=== Data section ===
= Beginning of Section =
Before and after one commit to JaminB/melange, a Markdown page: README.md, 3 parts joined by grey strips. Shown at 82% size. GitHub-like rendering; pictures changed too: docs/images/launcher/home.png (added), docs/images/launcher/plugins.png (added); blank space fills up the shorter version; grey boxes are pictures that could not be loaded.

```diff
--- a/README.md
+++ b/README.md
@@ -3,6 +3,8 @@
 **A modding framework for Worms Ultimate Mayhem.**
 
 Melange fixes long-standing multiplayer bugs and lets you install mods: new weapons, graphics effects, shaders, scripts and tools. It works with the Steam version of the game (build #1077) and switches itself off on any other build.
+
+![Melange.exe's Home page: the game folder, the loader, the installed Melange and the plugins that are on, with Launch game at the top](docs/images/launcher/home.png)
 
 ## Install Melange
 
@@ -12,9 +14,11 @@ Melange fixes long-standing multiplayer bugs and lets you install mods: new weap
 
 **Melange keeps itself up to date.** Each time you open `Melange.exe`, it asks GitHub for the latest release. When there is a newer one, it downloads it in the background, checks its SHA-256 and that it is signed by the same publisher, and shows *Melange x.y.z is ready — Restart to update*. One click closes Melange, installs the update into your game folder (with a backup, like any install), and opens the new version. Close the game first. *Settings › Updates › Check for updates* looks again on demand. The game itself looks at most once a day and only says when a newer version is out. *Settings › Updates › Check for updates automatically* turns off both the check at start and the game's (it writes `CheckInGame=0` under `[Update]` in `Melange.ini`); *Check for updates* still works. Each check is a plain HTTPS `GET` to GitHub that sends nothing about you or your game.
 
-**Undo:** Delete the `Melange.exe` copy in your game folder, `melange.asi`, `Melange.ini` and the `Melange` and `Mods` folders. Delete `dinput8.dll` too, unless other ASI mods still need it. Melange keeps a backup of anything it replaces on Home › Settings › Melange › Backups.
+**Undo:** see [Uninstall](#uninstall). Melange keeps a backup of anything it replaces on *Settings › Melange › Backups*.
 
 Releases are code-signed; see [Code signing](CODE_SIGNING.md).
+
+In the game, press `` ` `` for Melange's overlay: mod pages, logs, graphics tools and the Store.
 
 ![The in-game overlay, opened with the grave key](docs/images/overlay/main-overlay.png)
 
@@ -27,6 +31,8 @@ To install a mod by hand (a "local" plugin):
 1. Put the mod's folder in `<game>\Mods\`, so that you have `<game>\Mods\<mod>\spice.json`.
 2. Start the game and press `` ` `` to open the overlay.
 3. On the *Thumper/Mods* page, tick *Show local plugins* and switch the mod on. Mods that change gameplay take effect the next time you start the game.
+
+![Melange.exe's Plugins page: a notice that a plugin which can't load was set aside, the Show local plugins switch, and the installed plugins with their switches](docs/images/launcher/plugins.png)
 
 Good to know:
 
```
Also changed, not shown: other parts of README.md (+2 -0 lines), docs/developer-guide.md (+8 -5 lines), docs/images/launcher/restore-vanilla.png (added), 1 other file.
= End of Section =
=== Work task ===
Copy all lines in the listing above where the string "folder" appears.

=== Response to this task ===
+![Melange.exe's Home page: the game folder, the loader, the installed Melange and the plugins that are on, with Launch game at the top](docs/images/launcher/home.png)
 **Melange keeps itself up to date.** Each time you open `Melange.exe`, it asks GitHub for the latest release. When there is a newer one, it downloads it in the background, checks its SHA-256 and that it is signed by the same publisher, and shows *Melange x.y.z is ready — Restart to update*. One click closes Melange, installs the update into your game folder (with a backup, like any install), and opens the new version. Close the game first. *Settings › Updates › Check for updates* looks again on demand. The game itself looks at most once a day and only says when a newer version is out. *Settings › Updates › Check for updates automatically* turns off both the check at start and the game's (it writes `CheckInGame=0` under `[Update]` in `Melange.ini`); *Check for updates* still works. Each check is a plain HTTPS `GET` to GitHub that sends nothing about you or your game.
-**Undo:** Delete the `Melange.exe` copy in your game folder, `melange.asi`, `Melange.ini` and the `Melange` and `Mods` folders. Delete `dinput8.dll` too, unless other ASI mods still need it. Melange keeps a backup of anything it replaces on Home › Settings › Melange › Backups.
 1. Put the mod's folder in `<game>\Mods\`, so that you have `<game>\Mods\<mod>\spice.json`.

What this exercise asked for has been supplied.